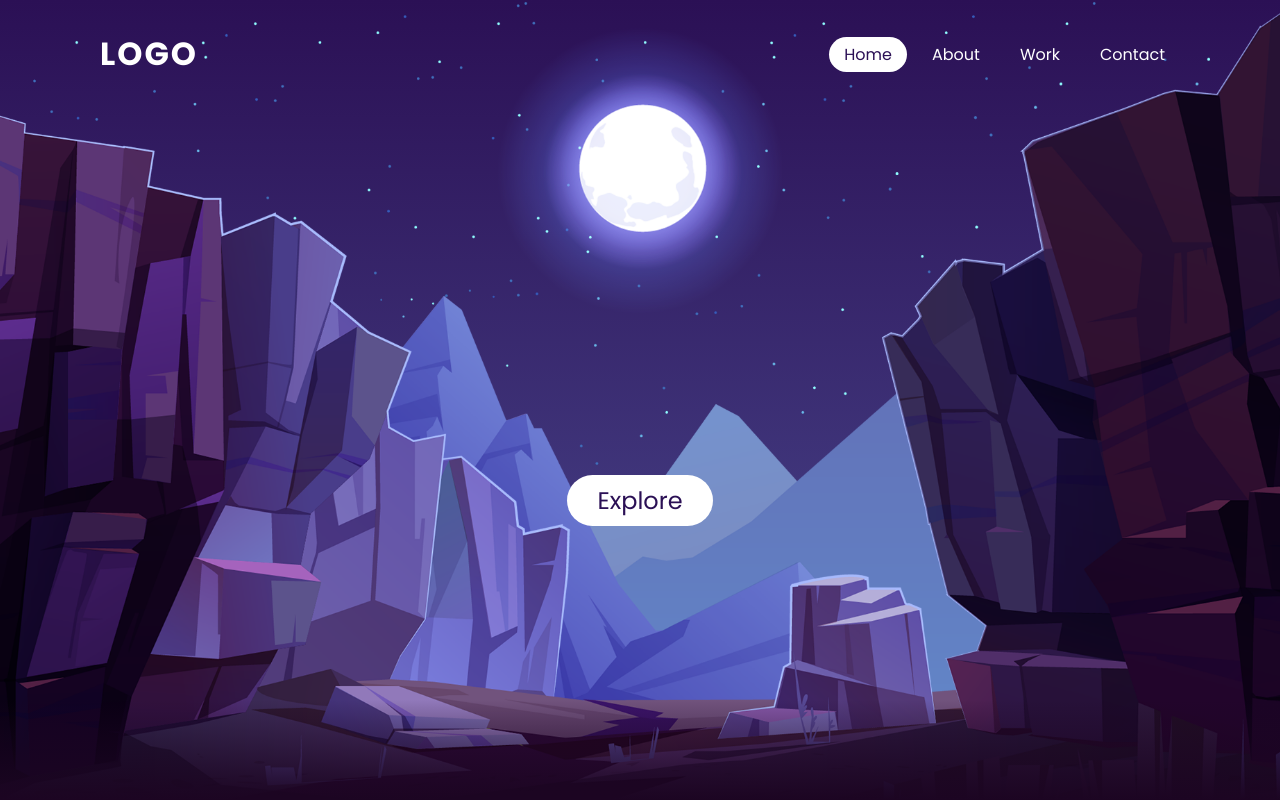
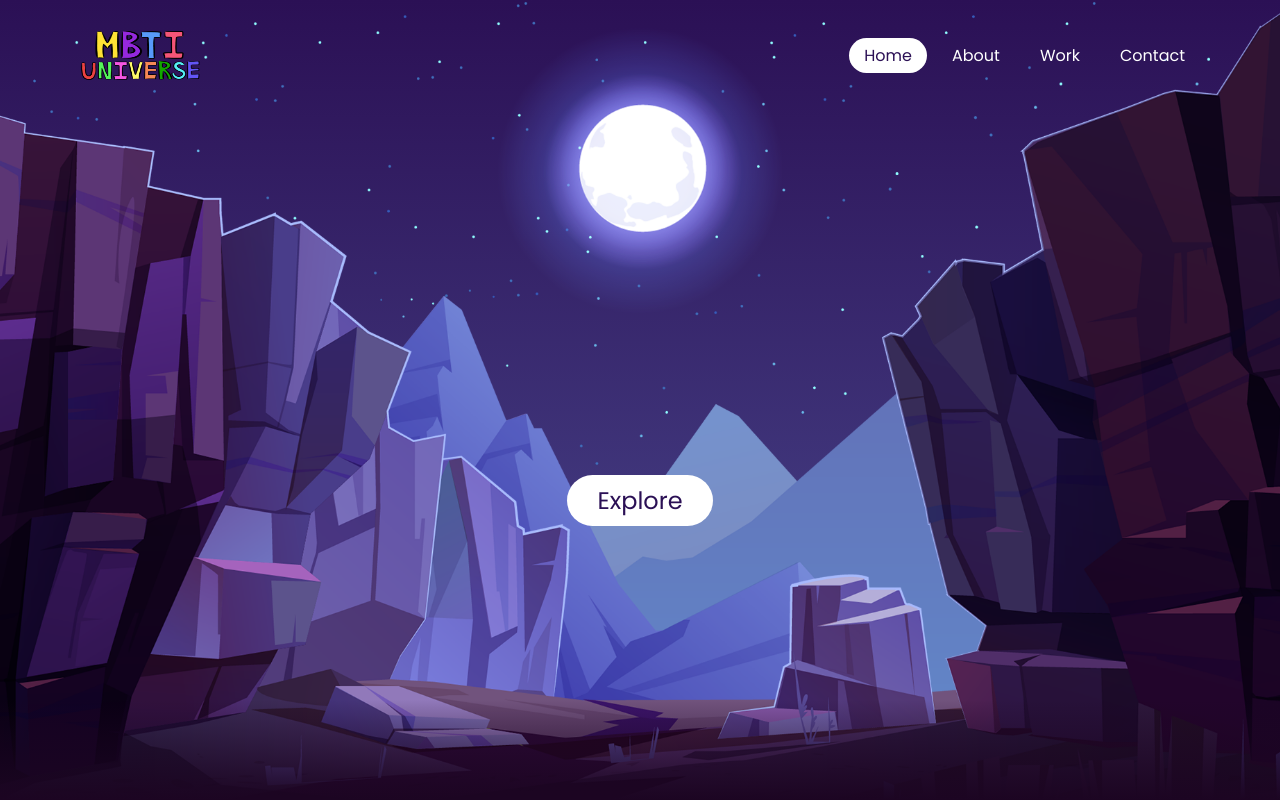
Before and after one commit to Jo-and-Yu/MBTIUNIVERSE_HomePage, a plain HTML site: page index.html in a window 1280 px wide. Shown: the top 800 px of the page. Drawn offline with Linux system fonts and the light colour scheme.

Commit message:
Feat: Change logo

```diff
--- a/index.html
+++ b/index.html
@@ -6,7 +6,7 @@
 </head>
 <body>
     <header>
-        <a href="#" class="logo">Logo</a>
+        <a href="#" class="logo"><img src="logo.png" id="logo"></a>
         <ul>
             <li><a href="#" class="active">Home</a></li>
             <li><a href="#">About</a></li>
--- a/style.css
+++ b/style.css
@@ -18,20 +18,20 @@ header
     top: 0;
     left: 0;
     width: 100%;
-    padding: 30px 100px;
+    padding: 30px 80px;
     display: flex;
     justify-content: space-between;
     align-items: center;
     z-index: 10000;
 }
-header .logo
+#logo
 {
-    color: #fff;
-    font-weight: 700;
-    text-decoration: none;
-    font-size: 2em;
-    text-transform: uppercase;
-    letter-spacing: 2px;
+    height: 50px;
+    width: 120px;
+    display: flex;
+    align-items: center;
+    justify-content: center;
+    z-index: 0;
 }
 header ul
 {
```
Also changed, not shown: logo.png (added).
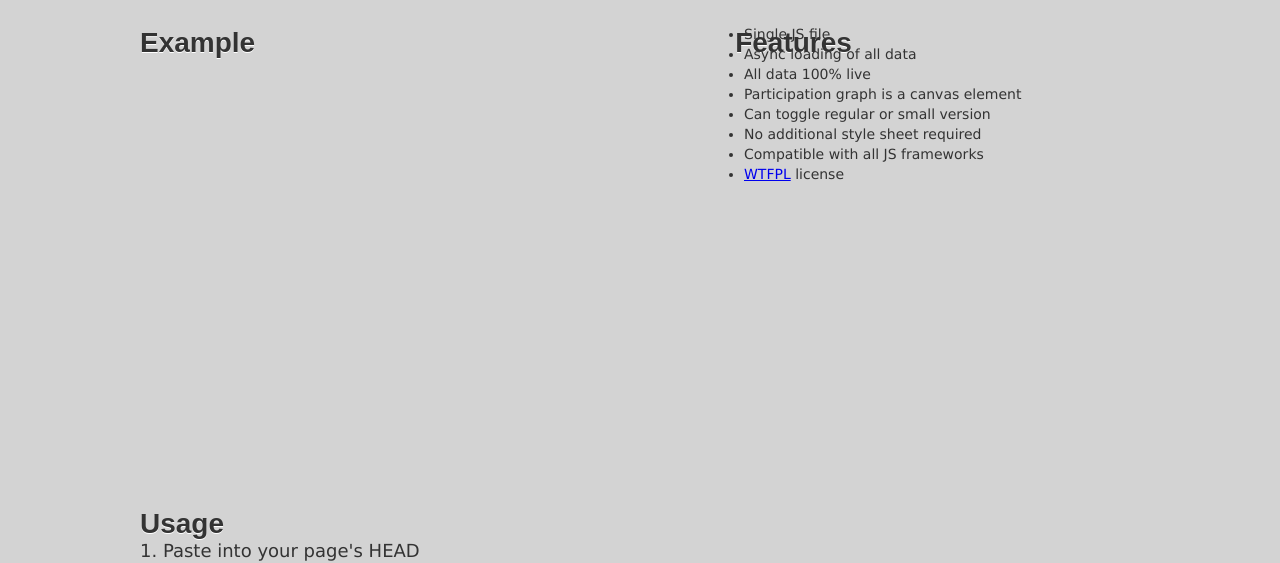
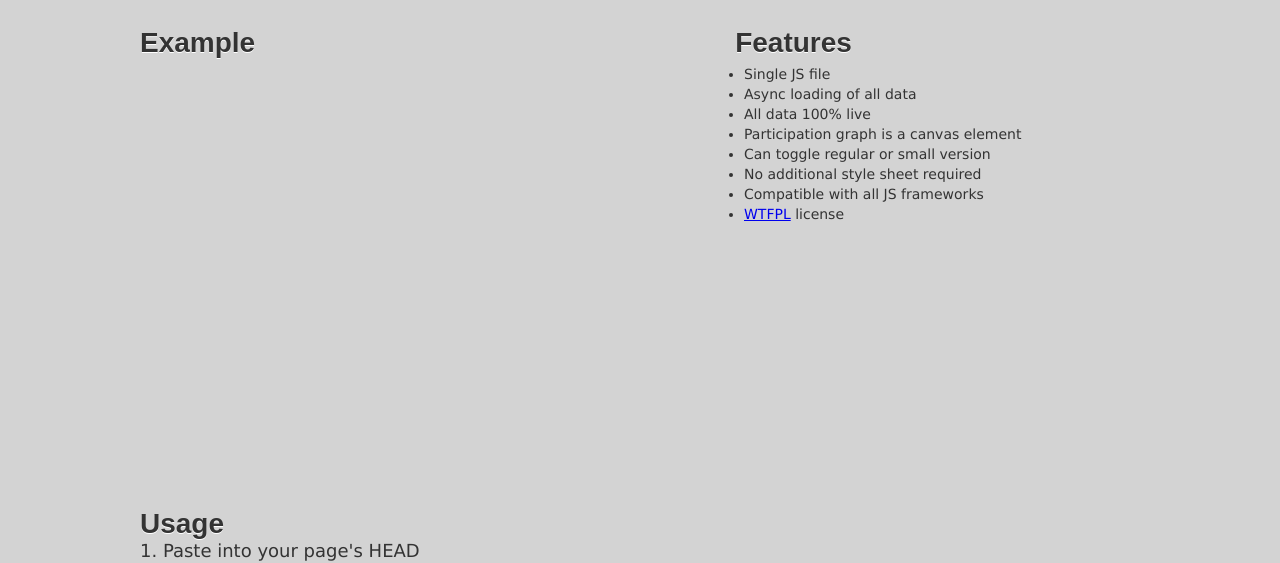
Before and after one commit to bendmorris/Gitview, a plain HTML site: page demo/index.html in a window 1280 px wide. Shown: the part 208-771 px from the top of the page. Drawn offline with Linux system fonts and the light colour scheme; a script that the page names is missing; a web font is replaced by a local one.

```diff
--- a/demo/demo.css
+++ b/demo/demo.css
@@ -71,7 +71,7 @@
 	width:450px;
 	display:inline-block;
 	position:relative;
-	top:-280px;
+	top:-240px;
 	line-height:20px;
 	font-size:14px;
 	left:100px;
```
Also changed, not shown: demo/images/screenshotSmall.png (added).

■ ■ ■ ■ ■

Which lines above include the string "logo"? Show them.

Feat: Change logo
-        <a href="#" class="logo">Logo</a>
+        <a href="#" class="logo"><img src="logo.png" id="logo"></a>
-header .logo
+#logo
Also changed, not shown: logo.png (added).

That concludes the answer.